● **Try it**
Every line holding the string "style" is to be copied from the entries below.

================

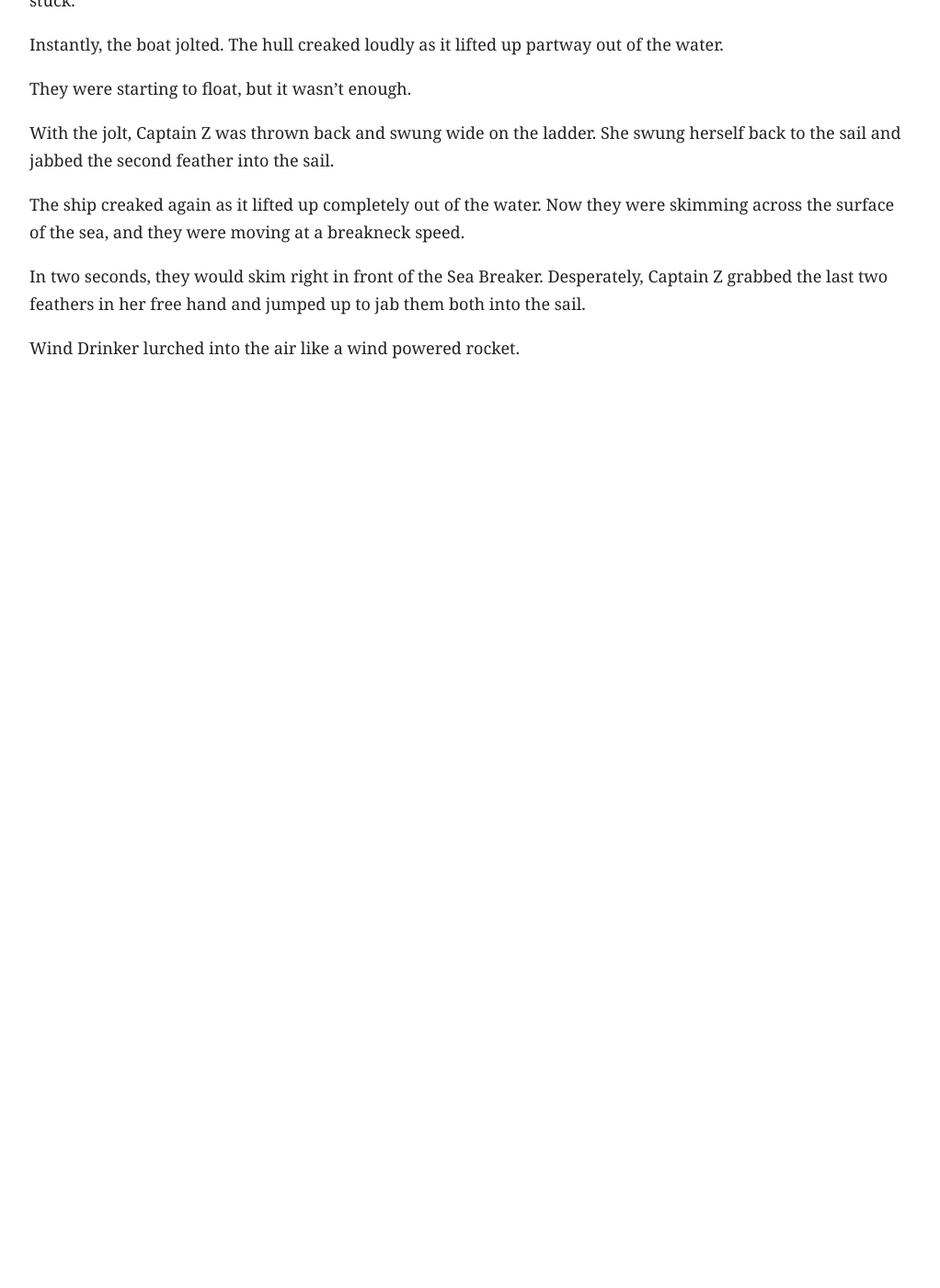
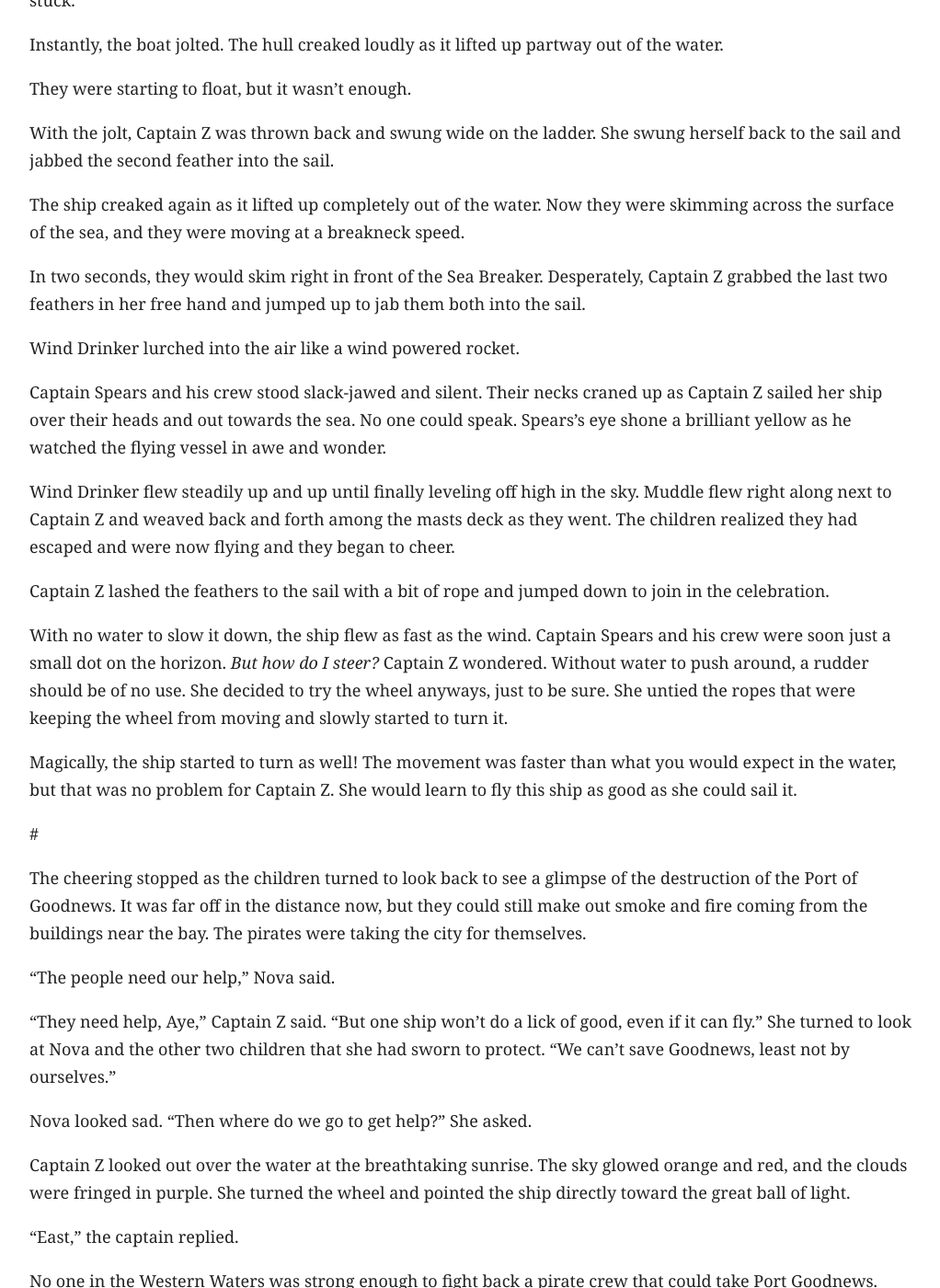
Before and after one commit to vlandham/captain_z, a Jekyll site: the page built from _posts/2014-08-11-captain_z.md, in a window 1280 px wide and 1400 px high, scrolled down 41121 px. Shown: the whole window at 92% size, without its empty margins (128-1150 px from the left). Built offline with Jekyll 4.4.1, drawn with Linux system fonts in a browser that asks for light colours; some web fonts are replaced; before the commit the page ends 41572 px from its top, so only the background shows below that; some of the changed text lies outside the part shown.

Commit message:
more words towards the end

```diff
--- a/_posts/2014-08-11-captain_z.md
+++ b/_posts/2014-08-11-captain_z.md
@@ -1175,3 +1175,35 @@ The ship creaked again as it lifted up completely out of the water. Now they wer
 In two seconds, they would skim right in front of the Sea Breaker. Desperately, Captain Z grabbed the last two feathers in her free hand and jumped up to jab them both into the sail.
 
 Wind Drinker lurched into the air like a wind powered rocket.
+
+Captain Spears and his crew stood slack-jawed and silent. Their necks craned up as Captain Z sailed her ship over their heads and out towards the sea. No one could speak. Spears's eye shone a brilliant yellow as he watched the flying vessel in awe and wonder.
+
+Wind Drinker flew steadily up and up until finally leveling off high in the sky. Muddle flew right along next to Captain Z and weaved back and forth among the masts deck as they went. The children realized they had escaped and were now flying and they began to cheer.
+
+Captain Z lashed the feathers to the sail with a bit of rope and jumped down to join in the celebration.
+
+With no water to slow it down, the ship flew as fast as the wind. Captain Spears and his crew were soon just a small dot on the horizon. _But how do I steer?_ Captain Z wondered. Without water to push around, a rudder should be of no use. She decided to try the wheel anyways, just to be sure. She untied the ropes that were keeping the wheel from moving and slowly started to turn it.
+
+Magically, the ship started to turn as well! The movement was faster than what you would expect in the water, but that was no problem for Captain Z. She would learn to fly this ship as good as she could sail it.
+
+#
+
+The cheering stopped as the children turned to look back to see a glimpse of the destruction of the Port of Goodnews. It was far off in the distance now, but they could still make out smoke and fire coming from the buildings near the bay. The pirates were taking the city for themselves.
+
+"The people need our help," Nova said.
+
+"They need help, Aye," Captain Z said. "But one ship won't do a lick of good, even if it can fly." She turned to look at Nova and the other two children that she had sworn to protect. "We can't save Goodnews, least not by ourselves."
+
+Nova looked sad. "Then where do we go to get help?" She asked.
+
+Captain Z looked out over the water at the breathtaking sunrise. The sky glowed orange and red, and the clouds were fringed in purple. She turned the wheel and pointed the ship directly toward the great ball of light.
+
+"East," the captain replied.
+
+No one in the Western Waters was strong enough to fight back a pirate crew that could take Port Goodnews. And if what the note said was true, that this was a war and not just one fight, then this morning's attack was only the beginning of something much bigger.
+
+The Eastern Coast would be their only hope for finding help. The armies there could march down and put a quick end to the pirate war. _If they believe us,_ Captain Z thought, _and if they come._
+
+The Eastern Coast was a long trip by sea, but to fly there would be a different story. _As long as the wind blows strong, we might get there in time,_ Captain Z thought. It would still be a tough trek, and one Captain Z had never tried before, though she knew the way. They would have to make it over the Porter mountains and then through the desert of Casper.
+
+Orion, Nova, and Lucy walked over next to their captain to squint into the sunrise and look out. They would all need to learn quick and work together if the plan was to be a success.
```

================

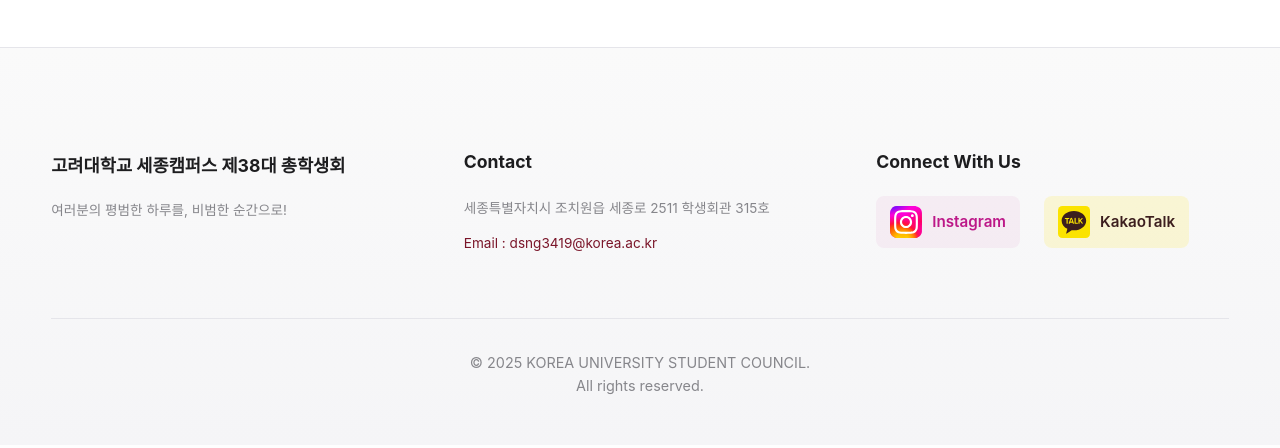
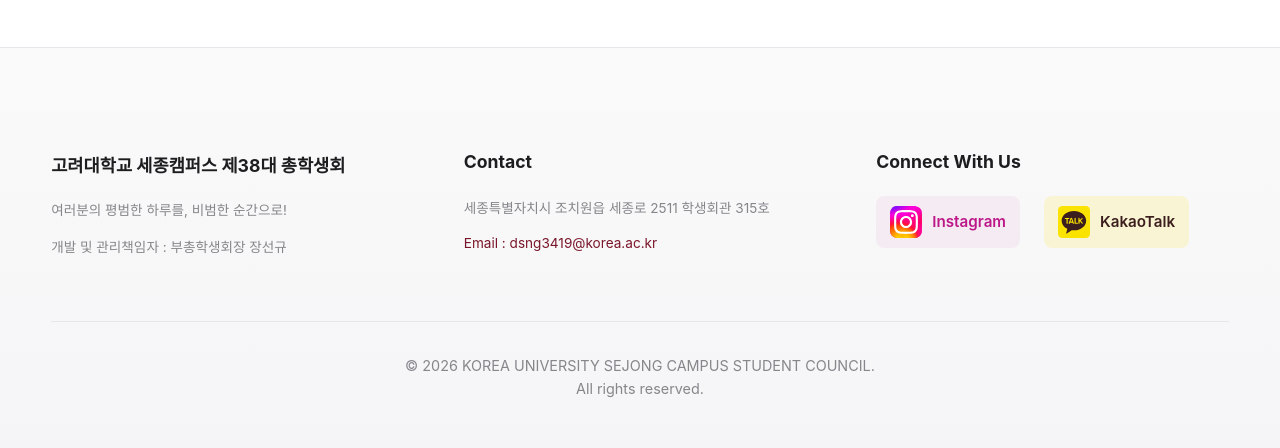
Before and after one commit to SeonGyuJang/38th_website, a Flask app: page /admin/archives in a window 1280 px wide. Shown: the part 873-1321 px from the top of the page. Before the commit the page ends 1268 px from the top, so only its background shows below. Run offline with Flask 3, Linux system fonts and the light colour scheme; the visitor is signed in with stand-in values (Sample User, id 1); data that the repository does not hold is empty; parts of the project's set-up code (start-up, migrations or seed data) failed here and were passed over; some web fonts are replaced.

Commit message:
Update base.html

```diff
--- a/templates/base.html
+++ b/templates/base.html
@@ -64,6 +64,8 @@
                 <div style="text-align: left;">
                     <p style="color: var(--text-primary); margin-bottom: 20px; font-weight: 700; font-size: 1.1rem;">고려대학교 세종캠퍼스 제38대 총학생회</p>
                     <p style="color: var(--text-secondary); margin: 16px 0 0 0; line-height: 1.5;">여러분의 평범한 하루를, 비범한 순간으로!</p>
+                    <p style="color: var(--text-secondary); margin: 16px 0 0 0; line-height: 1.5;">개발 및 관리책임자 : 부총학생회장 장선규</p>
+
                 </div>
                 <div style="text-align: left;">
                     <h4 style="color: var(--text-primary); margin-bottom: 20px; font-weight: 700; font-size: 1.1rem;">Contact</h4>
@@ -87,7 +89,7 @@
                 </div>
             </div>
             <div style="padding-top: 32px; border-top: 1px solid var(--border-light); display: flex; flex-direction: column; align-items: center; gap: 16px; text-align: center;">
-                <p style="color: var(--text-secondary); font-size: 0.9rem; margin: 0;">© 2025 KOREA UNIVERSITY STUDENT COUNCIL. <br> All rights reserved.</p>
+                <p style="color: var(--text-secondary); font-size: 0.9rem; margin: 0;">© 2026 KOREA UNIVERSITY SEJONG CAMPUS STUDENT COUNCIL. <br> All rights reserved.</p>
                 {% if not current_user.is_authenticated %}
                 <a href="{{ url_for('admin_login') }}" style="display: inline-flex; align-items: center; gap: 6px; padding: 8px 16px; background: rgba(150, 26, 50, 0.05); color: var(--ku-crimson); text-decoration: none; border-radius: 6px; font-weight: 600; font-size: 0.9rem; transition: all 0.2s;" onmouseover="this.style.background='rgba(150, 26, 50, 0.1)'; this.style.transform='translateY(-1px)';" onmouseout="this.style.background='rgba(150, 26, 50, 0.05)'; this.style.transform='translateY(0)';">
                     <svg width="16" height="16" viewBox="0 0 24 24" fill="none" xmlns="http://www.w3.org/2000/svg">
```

================

● **Exercise response**
                 <div style="text-align: left;">
                     <p style="color: var(--text-primary); margin-bottom: 20px; font-weight: 700; font-size: 1.1rem;">고려대학교 세종캠퍼스 제38대 총학생회</p>
                     <p style="color: var(--text-secondary); margin: 16px 0 0 0; line-height: 1.5;">여러분의 평범한 하루를, 비범한 순간으로!</p>
+                    <p style="color: var(--text-secondary); margin: 16px 0 0 0; line-height: 1.5;">개발 및 관리책임자 : 부총학생회장 장선규</p>
                 <div style="text-align: left;">
                     <h4 style="color: var(--text-primary); margin-bottom: 20px; font-weight: 700; font-size: 1.1rem;">Contact</h4>
             <div style="padding-top: 32px; border-top: 1px solid var(--border-light); display: flex; flex-direction: column; align-items: center; gap: 16px; text-align: center;">
-                <p style="color: var(--text-secondary); font-size: 0.9rem; margin: 0;">© 2025 KOREA UNIVERSITY STUDENT COUNCIL. <br> All rights reserved.</p>
+                <p style="color: var(--text-secondary); font-size: 0.9rem; margin: 0;">© 2026 KOREA UNIVERSITY SEJONG CAMPUS STUDENT COUNCIL. <br> All rights reserved.</p>
                 <a href="{{ url_for('admin_login') }}" style="display: inline-flex; align-items: center; gap: 6px; padding: 8px 16px; background: rgba(150, 26, 50, 0.05); color: var(--ku-crimson); text-decoration: none; border-radius: 6px; font-weight: 600; font-size: 0.9rem; transition: all 0.2s;" onmouseover="this.style.background='rgba(150, 26, 50, 0.1)'; this.style.transform='translateY(-1px)';" onmouseout="this.style.background='rgba(150, 26, 50, 0.05)'; this.style.transform='translateY(0)';">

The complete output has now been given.